  • Convoluted, Complex Tactics: Hardly an anime goes by without some awesome fight during which either the hero or villain does something awesome or unexpected, and either he or some outside commenter stops to explain the implications and repercussions of just how cool those tactics really were.
  • Big Guys Slamming Into One Another: Mecha, Sumo and Godzilla movies all have one thing in common: It's all about really big guys grappling and brawling with one another.  Japan loves primal struggles pitting strength against strength, will against will.
  • Awesome Costumes: Preferably with wacky helmets and crazy shoulder pads.
  • Hawt Mascot Chicks: What male-oriented anime would be complete without some sexy female character flaunting her beauty and exhorting the hero to victory.  Why, some people even refer to such characters as "the cheerleader."
Obviously, football is very much about these things, and yet, when the Japanese go to pick an American sport to be fascinated by, they pick baseball.  The only reason I can think of: Japan borrowed alot of western ideas during the early 20th century, when they were coming out of isolation.  For example, the "big eyes, small mouth" style of anime drawing actually descends from early American animation (for example, Betty Boop), and baseball was much bigger in America then.  Football didn't really start to sweep America until the second half of the twentieth century, after the 1958 NFL championship game, at which point Japan was happily doing its own thing.

Still, seems like they'd be a great match, two great flavors that go great together.  I figure it would only take one obsessive otaku anime artist to popularize the game in Japan.

And guess what?  I was right.  One quick search later, I've discovered Eyeshield 21, a relatively new anime about American football that's really managed to put the sport on the map.  Who knows, maybe it'll eclipse baseball in Japan the way it's taken over the states too.

Saturday, February 20, 2010

Werewolf: the F***ed-over [Past Lives]

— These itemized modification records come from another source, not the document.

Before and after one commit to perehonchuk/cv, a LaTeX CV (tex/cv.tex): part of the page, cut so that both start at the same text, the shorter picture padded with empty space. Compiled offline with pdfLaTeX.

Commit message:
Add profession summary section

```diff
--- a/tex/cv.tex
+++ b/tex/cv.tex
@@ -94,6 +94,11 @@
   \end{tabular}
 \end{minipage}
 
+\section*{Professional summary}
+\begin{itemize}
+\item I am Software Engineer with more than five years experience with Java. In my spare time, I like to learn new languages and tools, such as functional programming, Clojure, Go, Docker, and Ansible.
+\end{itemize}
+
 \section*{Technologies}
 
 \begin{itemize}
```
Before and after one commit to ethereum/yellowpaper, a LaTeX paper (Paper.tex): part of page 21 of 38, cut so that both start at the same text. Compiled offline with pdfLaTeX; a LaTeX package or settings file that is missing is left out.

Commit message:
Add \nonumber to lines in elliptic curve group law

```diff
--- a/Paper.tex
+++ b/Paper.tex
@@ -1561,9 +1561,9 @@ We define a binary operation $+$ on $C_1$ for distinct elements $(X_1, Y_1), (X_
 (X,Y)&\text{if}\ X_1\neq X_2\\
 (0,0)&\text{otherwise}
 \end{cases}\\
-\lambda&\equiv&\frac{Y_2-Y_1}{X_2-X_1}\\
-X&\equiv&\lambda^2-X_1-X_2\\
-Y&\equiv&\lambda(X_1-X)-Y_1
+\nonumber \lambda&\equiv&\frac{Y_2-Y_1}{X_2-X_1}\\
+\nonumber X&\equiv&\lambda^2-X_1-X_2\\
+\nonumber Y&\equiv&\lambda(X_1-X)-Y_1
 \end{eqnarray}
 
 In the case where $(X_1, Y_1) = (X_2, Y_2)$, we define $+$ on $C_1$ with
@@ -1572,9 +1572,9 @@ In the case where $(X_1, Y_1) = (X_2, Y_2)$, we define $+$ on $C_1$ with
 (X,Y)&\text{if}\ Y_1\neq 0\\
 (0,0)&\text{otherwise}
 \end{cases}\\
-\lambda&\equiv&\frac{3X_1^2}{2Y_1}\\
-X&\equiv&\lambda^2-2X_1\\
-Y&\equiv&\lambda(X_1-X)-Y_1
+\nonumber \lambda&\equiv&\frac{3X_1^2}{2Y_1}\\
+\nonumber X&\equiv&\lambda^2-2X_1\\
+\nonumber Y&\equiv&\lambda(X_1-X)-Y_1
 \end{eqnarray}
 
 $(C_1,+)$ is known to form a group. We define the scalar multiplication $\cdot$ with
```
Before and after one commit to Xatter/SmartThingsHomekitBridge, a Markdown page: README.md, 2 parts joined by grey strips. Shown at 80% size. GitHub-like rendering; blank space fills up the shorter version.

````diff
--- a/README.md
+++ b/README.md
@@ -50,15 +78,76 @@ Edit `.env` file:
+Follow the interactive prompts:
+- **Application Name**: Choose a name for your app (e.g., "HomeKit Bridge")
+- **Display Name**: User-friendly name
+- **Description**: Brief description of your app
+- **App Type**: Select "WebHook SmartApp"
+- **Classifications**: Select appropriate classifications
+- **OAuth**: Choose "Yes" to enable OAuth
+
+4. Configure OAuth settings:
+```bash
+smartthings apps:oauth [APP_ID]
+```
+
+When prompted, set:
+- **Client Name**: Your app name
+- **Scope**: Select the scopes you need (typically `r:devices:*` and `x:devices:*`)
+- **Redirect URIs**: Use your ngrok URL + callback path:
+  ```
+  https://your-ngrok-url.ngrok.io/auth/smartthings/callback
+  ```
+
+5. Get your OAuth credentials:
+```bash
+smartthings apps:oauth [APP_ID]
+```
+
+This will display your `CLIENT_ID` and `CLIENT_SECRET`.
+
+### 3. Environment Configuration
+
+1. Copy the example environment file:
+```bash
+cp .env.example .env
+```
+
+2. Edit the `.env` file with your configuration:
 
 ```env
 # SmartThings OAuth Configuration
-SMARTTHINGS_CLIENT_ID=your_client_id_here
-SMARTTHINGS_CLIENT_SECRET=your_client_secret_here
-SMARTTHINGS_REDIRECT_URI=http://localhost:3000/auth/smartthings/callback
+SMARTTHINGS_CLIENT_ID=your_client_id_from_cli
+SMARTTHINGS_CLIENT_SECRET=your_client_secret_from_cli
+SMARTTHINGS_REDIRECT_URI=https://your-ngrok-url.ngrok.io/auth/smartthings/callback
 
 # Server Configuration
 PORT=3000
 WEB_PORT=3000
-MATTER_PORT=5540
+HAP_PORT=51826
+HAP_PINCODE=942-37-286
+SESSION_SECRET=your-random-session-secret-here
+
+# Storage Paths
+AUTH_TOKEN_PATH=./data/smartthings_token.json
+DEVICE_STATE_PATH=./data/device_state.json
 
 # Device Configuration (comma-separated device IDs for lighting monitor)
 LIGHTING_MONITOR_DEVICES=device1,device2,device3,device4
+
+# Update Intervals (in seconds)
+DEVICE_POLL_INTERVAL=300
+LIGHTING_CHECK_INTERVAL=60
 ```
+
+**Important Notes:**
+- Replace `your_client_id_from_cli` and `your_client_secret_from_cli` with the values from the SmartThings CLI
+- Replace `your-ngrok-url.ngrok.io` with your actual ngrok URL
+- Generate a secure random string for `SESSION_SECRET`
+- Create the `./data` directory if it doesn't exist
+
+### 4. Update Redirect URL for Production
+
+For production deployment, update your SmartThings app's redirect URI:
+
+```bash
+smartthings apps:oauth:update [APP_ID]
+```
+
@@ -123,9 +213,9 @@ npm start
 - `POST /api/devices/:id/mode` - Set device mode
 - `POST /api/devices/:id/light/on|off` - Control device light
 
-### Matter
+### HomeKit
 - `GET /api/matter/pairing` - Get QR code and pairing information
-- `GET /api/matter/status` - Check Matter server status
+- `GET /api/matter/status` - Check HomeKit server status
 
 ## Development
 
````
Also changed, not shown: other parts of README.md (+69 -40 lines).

So, during a monster discussion on, the inestimable Jon Chung pointed out that Werewolves actually rank pretty low on the combat totem pole.  For his part, he mostly meant that other creatures lack the absurd flexibility of supernaturals like Mages, Changelings or Geists.  Nobody can really compete with a mage's ability to kill you from half-way across the world, for example.

Still, Matt McFarland, White-Wolf developer, pointed out that in his games, he's often found Werewolves to be "too weak," and Armory Reloaded contains some options to fix that (the one I like the most is the 9-again for strength rolls in Gauru form).

After I posted my thoughts on why Werewolves were too weak, another poster suggested that you buff Gauru form 1 attribute dot per rank of Primal Urge.  While I think this is interesting, it gave me an idea.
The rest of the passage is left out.